Today’s elections will go a long way towards deciding who will square off against President Obama in November, but don’t be fooled into thinking the Democrats are kicking back and watching the battle unfold with popcorn in hand. Rather, Senate Democratic leaders have been preparing a proposal to end the Bush tax cuts for the nation’s wealthy that, contrary to conventional wisdom, could be voted on prior to the November elections.
As a reminder, the Bush tax cuts — which reduced individual tax rates while also cutting the long-term capital gain rate from 20% to 15% and the top tax on qualified dividends from 39.6% from 15% — are set to expire at the end of 2012. This isn’t unchartered territory; President Obama was faced with a similar situation in late 2010, when the tax cuts were originally slated to expire.
At that time, the president opposed an extension of the cuts, but only for those earning more than $250,000.[i]The lower rates would remain in effect for those below that threshold. The Democratic party was not united on this front, however, as many officials were facing re-election, and were loathe to anger some of their more influential constituents by approving a tax increase on the wealthy.
The Democrats chose not to push the issue prior to the elections, and by the time the smoke had cleared in November, they had lost their House majority. A stalemate ensued, and rather than risk the Bush tax cuts expiring for all taxpayers, the president agreed to extend the cuts through 2012.
It has widely been accepted that any vote on the Bush tax cuts would have to wait until after the November election. That may not be the case, however. From Bloomberg:
Senate Democrats are considering a debate on ending the George W. Bush-era tax cuts for top earners before the November election because they think they’re in a stronger position than in 2010, Senator Charles Schumer said. That is one of the things we’re looking at very carefully,” Schumer told reporters Feb. 28. “I think that the public is on our side.”
Democrats believe allowing the cuts to expire for those earning more than $250,000 is a matter of fairness; Republicans, to the contrary, argue that raising the top rates would harm small business owners. Many businesses are operated as S corporations and partnerships, where the taxable income is not taxed at the entity level, but rather at the individual level at the owners’ tax rates. If the individual tax rate rises, so does the owner’s “business” tax obligation.
With Senate Democrats defending 23 seats this November, it may be in the best interest of those anticipating heated elections to pursue a vote on the cuts sooner rather than later:

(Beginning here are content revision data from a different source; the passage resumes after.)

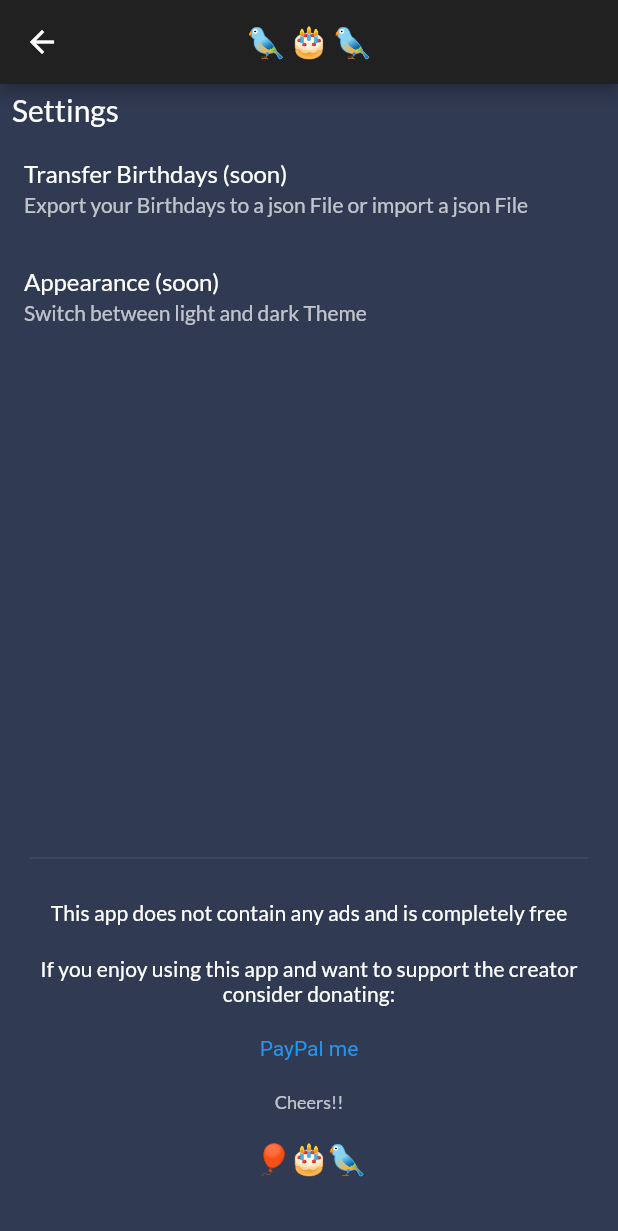
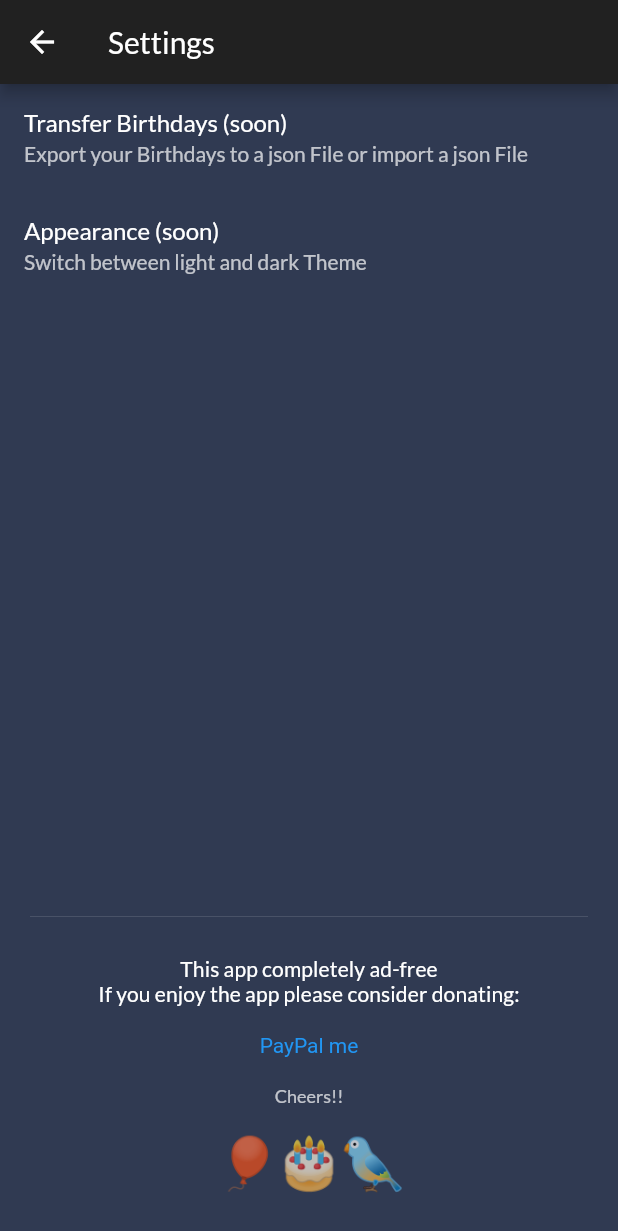
Before and after one commit to LUKEx76/happy_bird_day, a Flutter app: the screen it shows after launch, tab 2 chosen, after a tap on the "settings" icon, on a phone screen of 412 x 824 dp. Shown: the top 1231 px of the screen. Run offline on Flutter 3.47's test engine with Material 2 defaults, Android fonts, the phone set to English and light mode, and no system bars; our stand-ins replace flutter_local_notifications, flutter_native_timezone, google_fonts, sqflite, table_calendar, timezone; missing offline and left inert: workmanager; accounts and stored records are empty.

Commit message:
Tidy up settings screen

```diff
--- a/lib/main.dart
+++ b/lib/main.dart
@@ -20,6 +20,8 @@ void main() {
 
 //TODO: Implement Export/Import
 //TODO: Create Splashscreen
+//TODO: Order Birthdays on ListView
+//TODO: Introduce new theme
 class BirdDayApp extends StatelessWidget {
   @override
   Widget build(BuildContext context) {
--- a/lib/services/util.dart
+++ b/lib/services/util.dart
@@ -36,6 +36,7 @@ List<Birthday> getBirthdaysFromMonthIndex(
     if (key.year == DateTime.now().year && key.month == monthIndex + 1)
       result.addAll(value);
   });
+  //birthdays.sort();
   return result;
 }
 
--- a/lib/views/home/birthday_form/birthday_form.dart
+++ b/lib/views/home/birthday_form/birthday_form.dart
@@ -38,6 +38,7 @@ class _BirthdayFormState extends State<BirthdayForm> {
             decoration: InputDecoration(labelText: "Name"),
             validator: (input) {
               if (input == null || input.isEmpty) return "!";
+              return null;
             },
             onChanged: (value) => setState(
               () => _birthday.name = value.trim(),
@@ -66,6 +67,7 @@ class _BirthdayFormState extends State<BirthdayForm> {
                     if (int.tryParse(input.trim()) == null) return "!";
                     int day = int.parse(input.trim());
                     if (day < 1 || day > 31) return "!";
+                    return null;
                   },
                   onChanged: (value) => setState(
                       () => _birthday.birthDay = int.tryParse(value) ?? 0),
@@ -90,6 +92,7 @@ class _BirthdayFormState extends State<BirthdayForm> {
                     if (int.tryParse(input.trim()) == null) return "!";
                     int month = int.parse(input.trim());
                     if (month < 1 || month > 12) return "!";
+                    return null;
                   },
                   onChanged: (value) => setState(
                       () => _birthday.birthMonth = int.tryParse(value) ?? 0),
@@ -113,6 +116,7 @@ class _BirthdayFormState extends State<BirthdayForm> {
                       int year = int.parse(input.trim());
                       if (year < 1900 || year > DateTime.now().year) return "!";
                     }
+                    return null;
                   },
                   onChanged: (value) =>
                       setState(() => _birthday.birthYear = int.tryParse(value)),
--- a/lib/views/home/birthday_list/birthday_month_card.dart
+++ b/lib/views/home/birthday_list/birthday_month_card.dart
@@ -14,13 +14,15 @@ class BirthdayMonthCard extends StatelessWidget {
     return Card(
       color: Color.lerp(colorPalette.primaryColor, colorPalette.darkAccentColor,
           (monthIndex + 1) / 13),
+      child: Padding(
+        padding: EdgeInsets.symmetric(horizontal: 0, vertical: 5),
         child: Column(
           children: [
             Text(
               monthMap[monthIndex] ?? "",
               style: Theme.of(context).textTheme.subtitle1,
             ),
-          SizedBox(height: 10),
+            SizedBox(height: 2),
             birthdays.length != 0
                 ? GridView.builder(
                     gridDelegate: SliverGridDelegateWithFixedCrossAxisCount(
@@ -57,6 +59,7 @@ class BirthdayMonthCard extends StatelessWidget {
                 : SizedBox(height: 20),
           ],
         ),
+      ),
     );
   }
 }
--- a/lib/views/settings/donation_panel.dart
+++ b/lib/views/settings/donation_panel.dart
@@ -6,20 +6,15 @@ class DonationPanel extends StatelessWidget {
   @override
   Widget build(BuildContext context) {
     return SizedBox(
-      height: 300,
+      height: 250,
       child: Padding(
         padding: EdgeInsets.all(20),
         child: Column(
-          mainAxisAlignment: MainAxisAlignment.spaceEvenly,
+          mainAxisAlignment: MainAxisAlignment.spaceAround,
           children: [
             Divider(),
             Text(
-              "This app does not contain any ads and is completely free",
-              textAlign: TextAlign.center,
-              style: Theme.of(context).textTheme.subtitle2,
-            ),
-            Text(
-              "If you enjoy using this app and want to support the creator consider donating:",
+              "This app completely ad-free\nIf you enjoy the app please consider donating:",
               textAlign: TextAlign.center,
               style: Theme.of(context).textTheme.subtitle2,
             ),
@@ -39,7 +34,7 @@ class DonationPanel extends StatelessWidget {
             ),
             Text(
               "🎈🎂🐦",
-              style: Theme.of(context).textTheme.headline6,
+              style: Theme.of(context).textTheme.headline4,
             ),
           ],
         ),
--- a/lib/views/settings/settings_list.dart
+++ b/lib/views/settings/settings_list.dart
@@ -6,13 +6,6 @@ class SettingsList extends StatelessWidget {
     return Column(
       crossAxisAlignment: CrossAxisAlignment.start,
       children: [
-        Padding(
-          padding: EdgeInsets.symmetric(horizontal: 8.0, vertical: 5),
-          child: Text(
-            "Settings",
-            style: Theme.of(context).textTheme.headline6,
-          ),
-        ),
         ListTile(
           title: Text("Transfer Birthdays (soon)"),
           subtitle: Text(
--- a/lib/views/settings/settings_screen.dart
+++ b/lib/views/settings/settings_screen.dart
@@ -6,10 +6,7 @@ class SettingsScreen extends StatelessWidget {
   @override
   Widget build(BuildContext context) {
     return Scaffold(
-      appBar: AppBar(
-        title: Text("🐦 🎂 🐦"),
-        centerTitle: true,
-      ),
+      appBar: AppBar(title: Text("Settings")),
       body: Column(
         mainAxisAlignment: MainAxisAlignment.spaceBetween,
         children: [
```
Lines whose indentation alone changed are shown as unchanged.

Democrats in competitive races, such as [Senator Claire] McCaskill, said they would welcome the chance to vote on extending tax cuts only for the middle class. “It’s a great idea,” she said in a March 1 interview. “It’s important that the people in my state know whose side I’m on.”

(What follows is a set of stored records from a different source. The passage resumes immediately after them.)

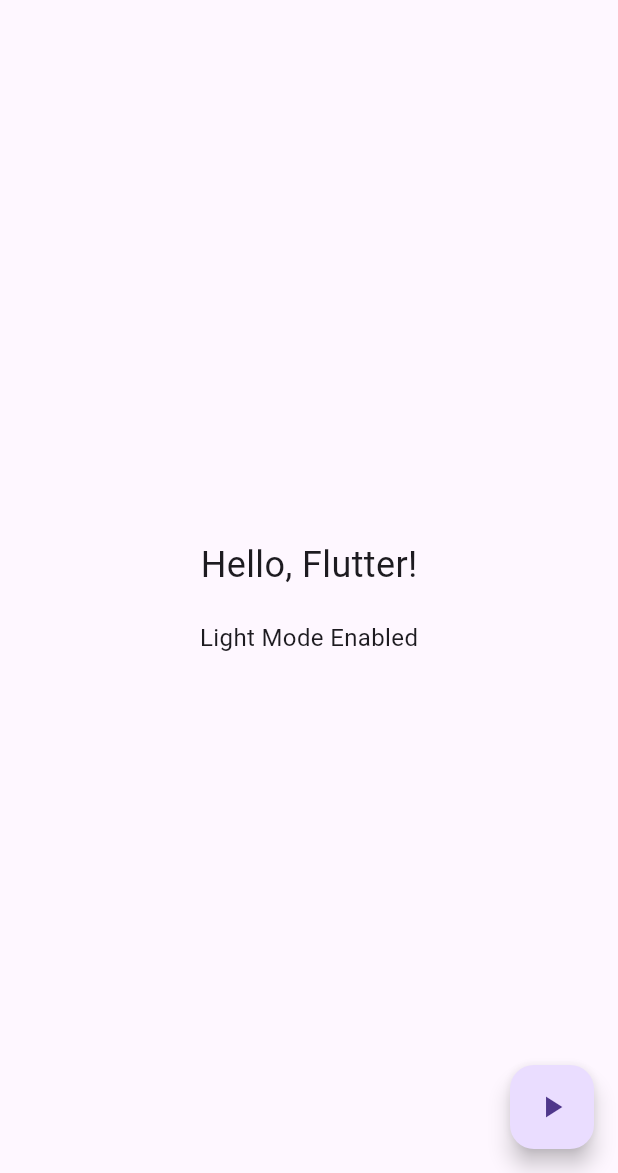
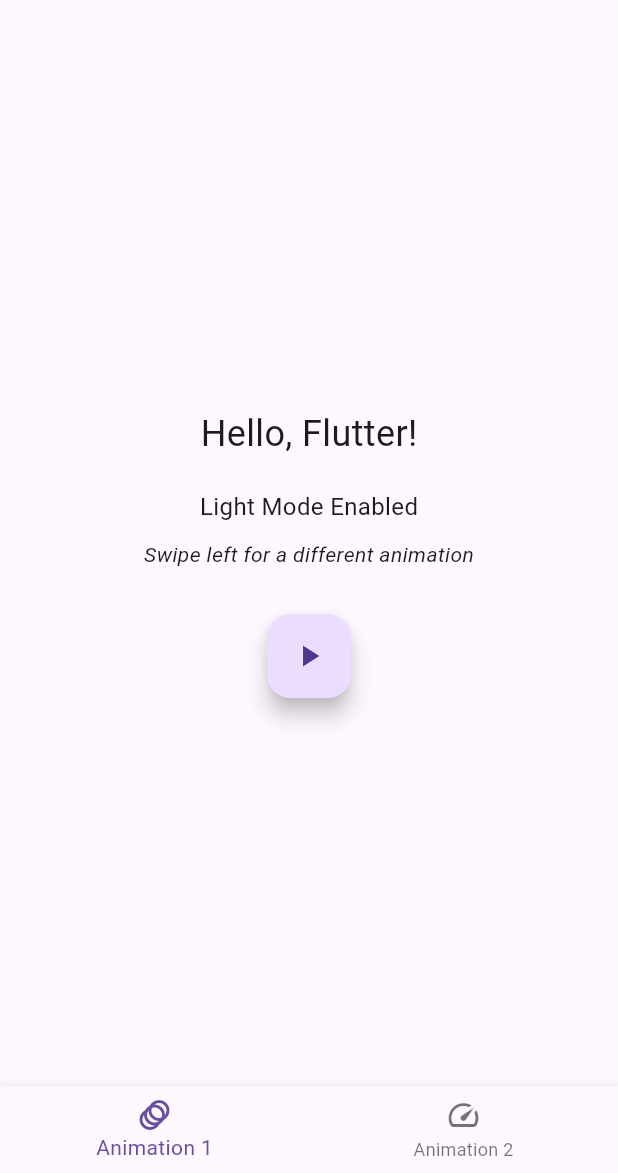
Before and after one commit to fizzahfaizi21/fading_text, a Flutter app: the screen it shows after launch, on a phone screen of 412 x 824 dp, the part 63-1236 px from its top. Run offline on Flutter 3.47's test engine with Material 3 defaults, Android fonts, the light colour scheme and no system bars.

Commit message:
added a second screen to swipe to for a faster fade

```diff
--- a/lib/main.dart
+++ b/lib/main.dart
@@ -22,7 +22,7 @@ class _MyAppState extends State<MyApp> {
   Widget build(BuildContext context) {
     return MaterialApp(
       theme: _isDarkMode ? ThemeData.dark() : ThemeData.light(),
-      home: FadingTextAnimation(
+      home: HomePageSwiper(
         isDarkMode: _isDarkMode,
         toggleTheme: toggleTheme,
       ),
@@ -30,11 +30,105 @@ class _MyAppState extends State<MyApp> {
   }
 }
 
-class FadingTextAnimation extends StatefulWidget {
+class HomePageSwiper extends StatefulWidget {
   final bool isDarkMode;
   final VoidCallback toggleTheme;
 
-  FadingTextAnimation({required this.isDarkMode, required this.toggleTheme});
+  HomePageSwiper({required this.isDarkMode, required this.toggleTheme});
+
+  @override
+  _HomePageSwiperState createState() => _HomePageSwiperState();
+}
+
+class _HomePageSwiperState extends State<HomePageSwiper> {
+  final PageController _pageController = PageController();
+  int _currentPage = 0;
+
+  @override
+  void dispose() {
+    _pageController.dispose();
+    super.dispose();
+  }
+
+  @override
+  Widget build(BuildContext context) {
+    return Scaffold(
+      appBar: AppBar(
+        title: Text(_currentPage == 0
+            ? 'Fading Text Animation'
+            : 'Alternative Fading Animation'),
+        actions: [
+          IconButton(
+            icon: Icon(
+              widget.isDarkMode ? Icons.wb_sunny : Icons.nightlight_round,
+            ),
+            onPressed: widget.toggleTheme,
+            tooltip: widget.isDarkMode
+                ? 'Switch to Light Mode'
+                : 'Switch to Dark Mode',
+          ),
+        ],
+      ),
+      body: PageView(
+        controller: _pageController,
+        onPageChanged: (index) {
+          setState(() {
+            _currentPage = index;
+          });
+        },
+        children: [
+          // First animation page
+          FadingTextAnimation(
+            isDarkMode: widget.isDarkMode,
+            duration: const Duration(seconds: 1),
+            title: 'Hello, Flutter!',
+            subtitle: 'Swipe left for a different animation',
+          ),
+          // Second animation page
+          FadingTextAnimation(
+            isDarkMode: widget.isDarkMode,
+            duration: const Duration(milliseconds: 300),
+            title: 'Quick Fade Animation',
+            subtitle: 'This one fades faster! Swipe right to go back',
+          ),
+        ],
+      ),
+      bottomNavigationBar: BottomNavigationBar(
+        currentIndex: _currentPage,
+        onTap: (index) {
+          _pageController.animateToPage(
+            index,
+            duration: Duration(milliseconds: 300),
+            curve: Curves.easeInOut,
+          );
+        },
+        items: const [
+          BottomNavigationBarItem(
+            icon: Icon(Icons.animation),
+            label: 'Animation 1',
+          ),
+          BottomNavigationBarItem(
+            icon: Icon(Icons.speed),
+            label: 'Animation 2',
+          ),
+        ],
+      ),
+    );
+  }
+}
+
+class FadingTextAnimation extends StatefulWidget {
+  final bool isDarkMode;
+  final Duration duration;
+  final String title;
+  final String subtitle;
+
+  FadingTextAnimation({
+    required this.isDarkMode,
+    required this.duration,
+    required this.title,
+    required this.subtitle,
+  });
 
   @override
   _FadingTextAnimationState createState() => _FadingTextAnimationState();
@@ -51,30 +145,15 @@ class _FadingTextAnimationState extends State<FadingTextAnimation> {
 
   @override
   Widget build(BuildContext context) {
-    return Scaffold(
-      appBar: AppBar(
-        title: Text('Fading Text Animation'),
-        actions: [
-          IconButton(
-            icon: Icon(
-              widget.isDarkMode ? Icons.wb_sunny : Icons.nightlight_round,
-            ),
-            onPressed: widget.toggleTheme,
-            tooltip: widget.isDarkMode
-                ? 'Switch to Light Mode'
-                : 'Switch to Dark Mode',
-          ),
-        ],
-      ),
-      body: Center(
+    return Center(
       child: Column(
         mainAxisAlignment: MainAxisAlignment.center,
         children: [
           AnimatedOpacity(
             opacity: _isVisible ? 1.0 : 0.0,
-              duration: Duration(seconds: 1),
+            duration: widget.duration,
             child: Text(
-                'Hello, Flutter!',
+              widget.title,
               style: TextStyle(fontSize: 24),
             ),
           ),
@@ -83,12 +162,18 @@ class _FadingTextAnimationState extends State<FadingTextAnimation> {
             widget.isDarkMode ? 'Dark Mode Enabled' : 'Light Mode Enabled',
             style: TextStyle(fontSize: 16),
           ),
-          ],
+          SizedBox(height: 10),
+          Text(
+            widget.subtitle,
+            style: TextStyle(fontSize: 14, fontStyle: FontStyle.italic),
           ),
-      ),
-      floatingActionButton: FloatingActionButton(
+          SizedBox(height: 30),
+          FloatingActionButton(
             onPressed: toggleVisibility,
             child: Icon(Icons.play_arrow),
+            tooltip: 'Toggle Visibility',
+          ),
+        ],
       ),
     );
   }
```
Lines whose indentation alone changed are shown as unchanged.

I’m still fairly certain that the fate of the Bush tax cuts won’t ultimately be determined until a lame duck session at the end of 2012, but this discussion gives me at least a glimmer of hope that we won’t be left with hanging without 2013 tax rates until the wee hours of New Years Eve.
[i] Essentially, for those taxpayers, the top individual rates would revert back to 36% and 39.6% from the current rates of 33% and 35%.